* TRY IT
Check each line of the data below for the word "span", then extract the ones that have it.
[[ GIVEN DATA, beginning ]]
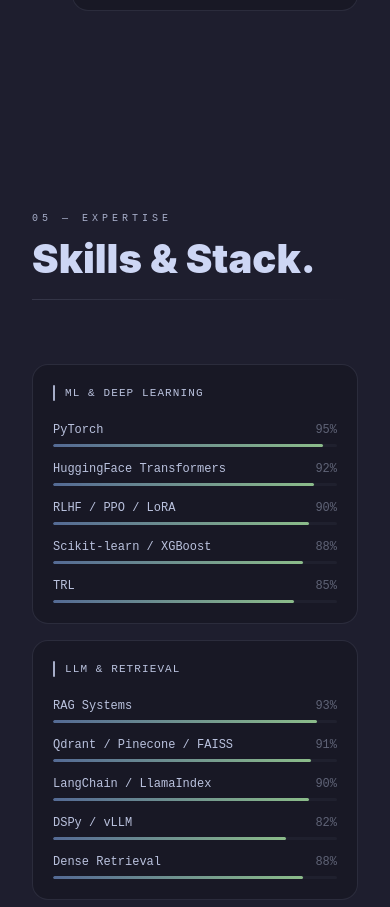
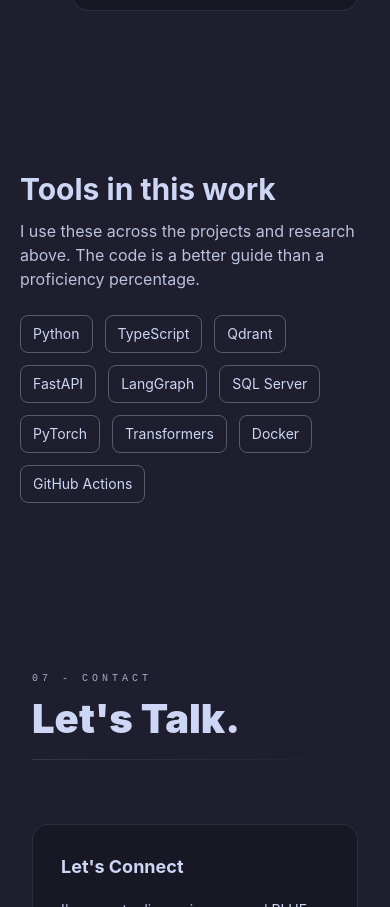
Before and after one commit to inamdarmihir/inamdarmihir.github.io, a Next.js app: page / in a window 390 px wide. Shown: the part 6018-6925 px from the top of the page. Built offline with nearby package versions, Linux system fonts and the light colour scheme.

Commit message:
Update src/sections/Skills.tsx for portfolio

```diff
--- a/src/sections/Skills.tsx
+++ b/src/sections/Skills.tsx
@@ -1,177 +1,9 @@
 import { RefObject } from 'react'
-import { motion } from 'framer-motion'
-
-const SKILL_GROUPS = [
-  {
-    category: 'ML & Deep Learning',
-    skills: [
-      { name: 'PyTorch', level: 95 },
-      { name: 'HuggingFace Transformers', level: 92 },
-      { name: 'RLHF / PPO / LoRA', level: 90 },
-      { name: 'Scikit-learn / XGBoost', level: 88 },
-      { name: 'TRL', level: 85 },
-    ],
-  },
-  {
-    category: 'LLM & Retrieval',
-    skills: [
-      { name: 'RAG Systems', level: 93 },
-      { name: 'Qdrant / Pinecone / FAISS', level: 91 },
-      { name: 'LangChain / LlamaIndex', level: 90 },
-      { name: 'DSPy / vLLM', level: 82 },
-      { name: 'Dense Retrieval', level: 88 },
-    ],
-  },
-  {
-    category: 'Backend & APIs',
-    skills: [
-      { name: 'FastAPI / Flask', level: 90 },
-      { name: 'PostgreSQL / Redis', level: 82 },
-      { name: 'REST APIs', level: 88 },
-      { name: 'Streamlit', level: 85 },
-      { name: 'React', level: 72 },
-    ],
-  },
-  {
-    category: 'MLOps & Infrastructure',
-    skills: [
-      { name: 'Docker / Kubernetes', level: 85 },
-      { name: 'AWS / AWS Bedrock AgentCore', level: 82 },
-      { name: 'GitHub Actions CI/CD', level: 83 },
-      { name: 'Weights & Biases / MLflow', level: 88 },
-      { name: 'DVC', level: 80 },
-    ],
-  },
-  {
-    category: 'Data & Analytics',
-    skills: [
-      { name: 'Python', level: 97 },
-      { name: 'SQL', level: 88 },
-      { name: 'Pandas / NumPy', level: 92 },
-      { name: 'GCP BigQuery', level: 75 },
-      { name: 'Power BI / Matplotlib', level: 78 },
-    ],
-  },
-  {
-    category: 'Research & Methods',
-    skills: [
-      { name: 'RLHF Pipeline Design', level: 90 },
-      { name: 'Agentic System Design', level: 92 },
-      { name: 'Statistical Analysis', level: 85 },
-      { name: 'Quantitative Modelling', level: 83 },
-      { name: 'Fine-Tuning LLMs', level: 90 },
-    ],
-  },
-]
-
-const ALL_TECH = [
-  'Python', 'SQL', 'JavaScript',
-  'PyTorch', 'HuggingFace', 'TRL', 'RLHF', 'PPO', 'LoRA', 'Scikit-learn', 'XGBoost', 'LightGBM',
-  'RAG', 'FAISS', 'Pinecone', 'Qdrant', 'LangChain', 'LlamaIndex', 'DSPy', 'vLLM',
-  'FastAPI', 'Flask', 'Streamlit', 'React', 'PostgreSQL', 'Redis',
-  'Docker', 'Kubernetes', 'AWS', 'AWS Bedrock AgentCore', 'GitHub Actions', 'DVC', 'Weights & Biases', 'MLflow',
-  'Pandas', 'NumPy', 'Matplotlib', 'Power BI', 'GCP BigQuery',
-  'Vision Transformers', 'OCR', 'GANs', 'LSTM',
-]
-
-const reveal = {
-  hidden: { opacity: 0, y: 28, rotateX: 10, transformPerspective: 1200 },
-  visible: { opacity: 1, y: 0, rotateX: 0, transformPerspective: 1200, transition: { duration: 0.7, ease: [0.25, 0.46, 0.45, 0.94] } },
+interface Props { scrollRef: RefObject<HTMLDivElement | null> }
+export default function Skills(_: Props) {
+  return <div className="max-w-4xl mx-auto px-5 md:px-14 py-16">
+    <h2 className="text-3xl font-bold">Tools in this work</h2>
+    <p className="text-macos-subtext mt-3">I use these across the projects and research above. The code is a better guide than a proficiency percentage.</p>
+    <div className="flex flex-wrap gap-3 mt-6">{['Python', 'TypeScript', 'Qdrant', 'FastAPI', 'LangGraph', 'SQL Server', 'PyTorch', 'Transformers', 'Docker', 'GitHub Actions'].map(name => <span key={name} className="rounded-lg border border-macos-borderLight px-3 py-2 text-sm">{name}</span>)}</div>
+  </div>
 }
-
-interface Props { scrollRef: RefObject<HTMLDivElement> }
-
-function SkillBar({ name, level, scrollRef, delay }: { name: string; level: number; scrollRef: RefObject<HTMLDivElement>; delay: number }) {
-  return (
-    <div>
-      <div className="flex items-center justify-between mb-1.5">
-        <span className="text-xs text-macos-subtext font-mono">{name}</span>
-        <span className="text-xs text-macos-subtext0/50 font-mono">{level}%</span>
-      </div>
-      <div className="h-[3px] rounded-full overflow-hidden bg-macos-overlay/30">
-        <motion.div
-          className="h-full rounded-full"
-          style={{ background: `linear-gradient(90deg, rgba(137,180,250,0.5), rgba(166,227,161,0.8))` }}
-          initial={{ width: 0 }}
-          whileInView={{ width: `${level}%` }}
-          transition={{ duration: 1.1, delay, ease: [0.25, 0.46, 0.45, 0.94] }}
-          viewport={{ root: scrollRef, once: true, margin: '-60px' }}
-        />
-      </div>
-    </div>
-  )
-}
-
-export default function Skills({ scrollRef }: Props) {
-  const vp = { root: scrollRef, once: true, margin: '-60px' } as const
-
-  return (
-    <div className="max-w-4xl mx-auto px-8 md:px-14 py-24">
-      {/* Header */}
-      <motion.div initial="hidden" whileInView="visible" viewport={vp} variants={{ hidden: {}, visible: { transition: { staggerChildren: 0.1 } } }} className="mb-16">
-        <motion.span variants={reveal} className="text-[10px] font-mono text-macos-subtext0 tracking-[0.4em] uppercase">
-          05 — Expertise
-        </motion.span>
-        <motion.h2 variants={reveal} className="font-black text-macos-text mt-3 leading-none" style={{ fontSize: 'clamp(2.5rem, 5vw, 4rem)' }}>
-          Skills & Stack.
-        </motion.h2>
-        <motion.div variants={reveal} className="section-line mt-5 max-w-xs" />
-      </motion.div>
-
-      {/* Skill groups grid */}
-      <div className="grid md:grid-cols-2 gap-4 mb-8">
-        {SKILL_GROUPS.map((group, gi) => (
-          <motion.div
-            key={group.category}
-            initial="hidden"
-            whileInView="visible"
-            viewport={{ ...vp, margin: '-40px' }}
-            variants={{ hidden: { opacity: 0, y: 24, rotateX: 9, transformPerspective: 1200 }, visible: { opacity: 1, y: 0, rotateX: 0, transformPerspective: 1200, transition: { duration: 0.65, delay: (gi % 2) * 0.08 } } }}
-            className="p-5 rounded-2xl bg-macos-surface border border-macos-borderLight/30"
-          >
-            <div className="flex items-center gap-2.5 mb-5">
-              <div className="w-0.5 h-4 rounded-full bg-macos-subtext0" />
-              <h3 className="text-[11px] font-mono text-macos-subtext uppercase tracking-widest">{group.category}</h3>
-            </div>
-            <div className="space-y-3.5">
-              {group.skills.map((skill, si) => (
-                <SkillBar
-                  key={skill.name}
-                  name={skill.name}
-                  level={skill.level}
-                  scrollRef={scrollRef}
-                  delay={si * 0.07}
-                />
-              ))}
-            </div>
-          </motion.div>
-        ))}
-      </div>
-
-      {/* All technologies */}
-      <motion.div
-        initial="hidden"
-        whileInView="visible"
-        viewport={vp}
-        variants={reveal}
-        className="p-6 rounded-2xl bg-macos-surface border border-macos-borderLight/30"
-      >
-        <h3 className="text-[11px] font-mono text-macos-subtext0 uppercase tracking-widest mb-5">All Technologies</h3>
-        <div className="flex flex-wrap gap-2">
-          {ALL_TECH.map((tech, i) => (
-            <motion.span
-              key={tech}
-              initial={{ opacity: 0, scale: 0.9 }}
-              whileInView={{ opacity: 1, scale: 1 }}
-              transition={{ delay: i * 0.025, duration: 0.35 }}
-              viewport={{ root: scrollRef, once: true, margin: '-40px' }}
-              className="text-xs px-2.5 py-1 rounded-lg font-mono text-macos-subtext0 cursor-default transition-all bg-macos-overlay/30 border border-macos-borderLight/20 hover:text-macos-text hover:border-macos-borderLight/80 hover:bg-macos-overlay/50"
-            >
-              {tech}
-            </motion.span>
-          ))}
-        </div>
-      </motion.div>
-    </div>
-  )
-}
```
[[ GIVEN DATA, end ]]
* EXPECTED OUTPUT
+    <div className="flex flex-wrap gap-3 mt-6">{['Python', 'TypeScript', 'Qdrant', 'FastAPI', 'LangGraph', 'SQL Server', 'PyTorch', 'Transformers', 'Docker', 'GitHub Actions'].map(name => <span key={name} className="rounded-lg border border-macos-borderLight px-3 py-2 text-sm">{name}</span>)}</div>
-        <span className="text-xs text-macos-subtext font-mono">{name}</span>
-        <span className="text-xs text-macos-subtext0/50 font-mono">{level}%</span>
-        <motion.span variants={reveal} className="text-[10px] font-mono text-macos-subtext0 tracking-[0.4em] uppercase">
-        </motion.span>
-            <motion.span
-            </motion.span>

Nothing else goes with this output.